Data items:
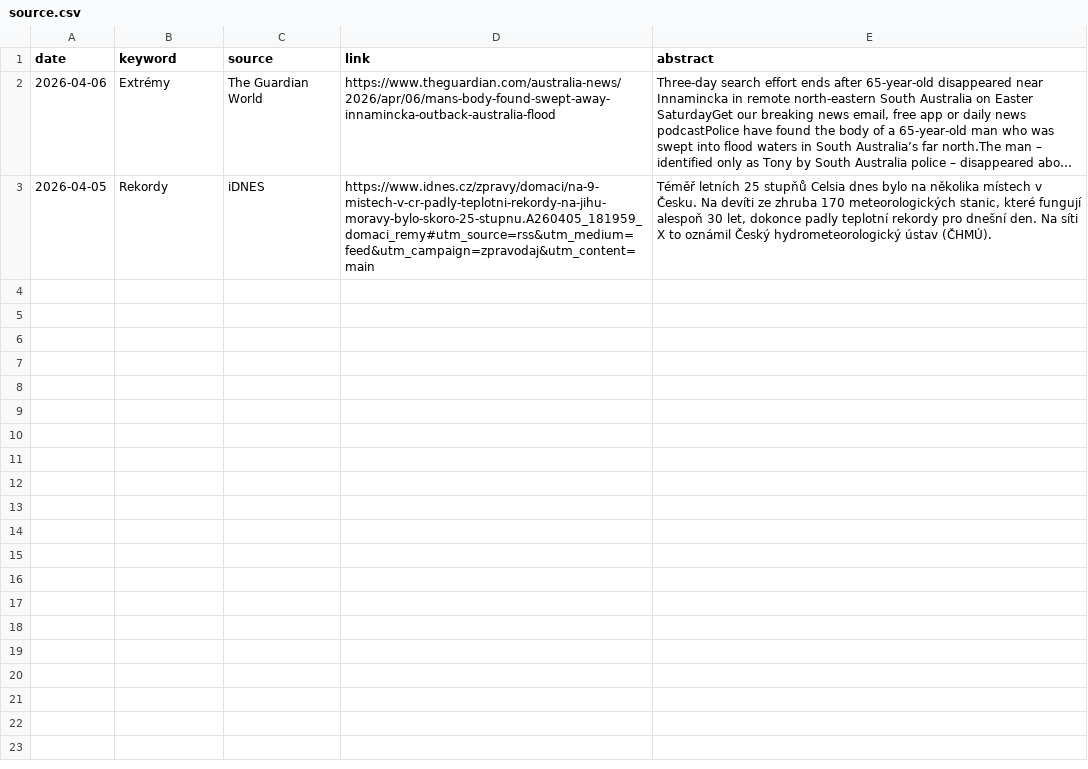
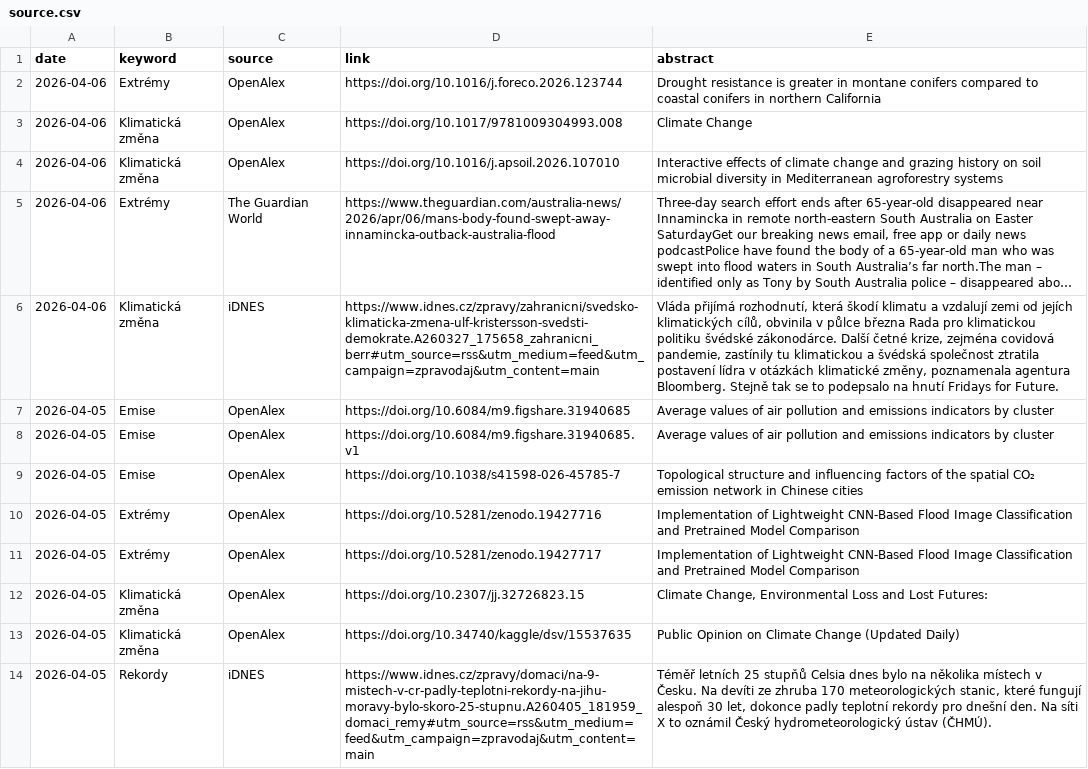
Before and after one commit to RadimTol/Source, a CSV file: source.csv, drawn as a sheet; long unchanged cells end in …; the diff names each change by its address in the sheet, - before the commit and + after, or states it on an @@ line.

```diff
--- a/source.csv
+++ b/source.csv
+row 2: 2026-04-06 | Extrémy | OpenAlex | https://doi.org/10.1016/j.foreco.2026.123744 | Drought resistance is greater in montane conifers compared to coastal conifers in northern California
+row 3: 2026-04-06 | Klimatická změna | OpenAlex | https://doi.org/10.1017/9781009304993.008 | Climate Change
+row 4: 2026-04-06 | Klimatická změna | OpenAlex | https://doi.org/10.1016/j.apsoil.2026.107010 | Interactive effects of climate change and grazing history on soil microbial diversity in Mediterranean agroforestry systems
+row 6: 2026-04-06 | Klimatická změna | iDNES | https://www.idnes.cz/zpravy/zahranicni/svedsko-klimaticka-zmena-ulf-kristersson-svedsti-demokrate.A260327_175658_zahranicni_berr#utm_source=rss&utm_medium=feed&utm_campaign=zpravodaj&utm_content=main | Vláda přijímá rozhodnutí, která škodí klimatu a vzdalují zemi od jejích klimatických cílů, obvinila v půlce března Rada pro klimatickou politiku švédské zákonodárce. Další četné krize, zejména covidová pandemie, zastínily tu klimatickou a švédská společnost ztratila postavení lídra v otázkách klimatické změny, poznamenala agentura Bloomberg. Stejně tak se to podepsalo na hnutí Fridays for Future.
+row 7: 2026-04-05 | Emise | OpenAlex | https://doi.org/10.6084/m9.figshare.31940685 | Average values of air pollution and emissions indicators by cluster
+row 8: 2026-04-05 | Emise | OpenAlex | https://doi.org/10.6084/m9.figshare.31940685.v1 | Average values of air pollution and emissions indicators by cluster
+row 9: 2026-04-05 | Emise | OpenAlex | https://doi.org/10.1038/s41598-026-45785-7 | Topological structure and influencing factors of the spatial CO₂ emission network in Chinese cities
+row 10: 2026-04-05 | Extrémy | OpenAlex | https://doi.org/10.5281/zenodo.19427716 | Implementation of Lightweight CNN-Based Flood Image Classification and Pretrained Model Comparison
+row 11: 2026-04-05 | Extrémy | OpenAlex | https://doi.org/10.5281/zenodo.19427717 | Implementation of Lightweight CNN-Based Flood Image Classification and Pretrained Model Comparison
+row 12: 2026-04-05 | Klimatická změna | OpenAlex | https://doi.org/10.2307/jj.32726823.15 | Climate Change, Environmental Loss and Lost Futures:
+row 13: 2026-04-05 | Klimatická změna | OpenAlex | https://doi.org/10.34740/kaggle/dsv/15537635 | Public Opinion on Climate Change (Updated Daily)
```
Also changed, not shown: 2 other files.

Work to complete: Set every entry down again exactly as written, and omit the images.

Exercise response:
Before and after one commit to RadimTol/Source, a CSV file: source.csv, drawn as a sheet; long unchanged cells end in …; the diff names each change by its address in the sheet, - before the commit and + after, or states it on an @@ line.

```diff
--- a/source.csv
+++ b/source.csv
+row 2: 2026-04-06 | Extrémy | OpenAlex | https://doi.org/10.1016/j.foreco.2026.123744 | Drought resistance is greater in montane conifers compared to coastal conifers in northern California
+row 3: 2026-04-06 | Klimatická změna | OpenAlex | https://doi.org/10.1017/9781009304993.008 | Climate Change
+row 4: 2026-04-06 | Klimatická změna | OpenAlex | https://doi.org/10.1016/j.apsoil.2026.107010 | Interactive effects of climate change and grazing history on soil microbial diversity in Mediterranean agroforestry systems
+row 6: 2026-04-06 | Klimatická změna | iDNES | https://www.idnes.cz/zpravy/zahranicni/svedsko-klimaticka-zmena-ulf-kristersson-svedsti-demokrate.A260327_175658_zahranicni_berr#utm_source=rss&utm_medium=feed&utm_campaign=zpravodaj&utm_content=main | Vláda přijímá rozhodnutí, která škodí klimatu a vzdalují zemi od jejích klimatických cílů, obvinila v půlce března Rada pro klimatickou politiku švédské zákonodárce. Další četné krize, zejména covidová pandemie, zastínily tu klimatickou a švédská společnost ztratila postavení lídra v otázkách klimatické změny, poznamenala agentura Bloomberg. Stejně tak se to podepsalo na hnutí Fridays for Future.
+row 7: 2026-04-05 | Emise | OpenAlex | https://doi.org/10.6084/m9.figshare.31940685 | Average values of air pollution and emissions indicators by cluster
+row 8: 2026-04-05 | Emise | OpenAlex | https://doi.org/10.6084/m9.figshare.31940685.v1 | Average values of air pollution and emissions indicators by cluster
+row 9: 2026-04-05 | Emise | OpenAlex | https://doi.org/10.1038/s41598-026-45785-7 | Topological structure and influencing factors of the spatial CO₂ emission network in Chinese cities
+row 10: 2026-04-05 | Extrémy | OpenAlex | https://doi.org/10.5281/zenodo.19427716 | Implementation of Lightweight CNN-Based Flood Image Classification and Pretrained Model Comparison
+row 11: 2026-04-05 | Extrémy | OpenAlex | https://doi.org/10.5281/zenodo.19427717 | Implementation of Lightweight CNN-Based Flood Image Classification and Pretrained Model Comparison
+row 12: 2026-04-05 | Klimatická změna | OpenAlex | https://doi.org/10.2307/jj.32726823.15 | Climate Change, Environmental Loss and Lost Futures:
+row 13: 2026-04-05 | Klimatická změna | OpenAlex | https://doi.org/10.34740/kaggle/dsv/15537635 | Public Opinion on Climate Change (Updated Daily)
```
Also changed, not shown: 2 other files.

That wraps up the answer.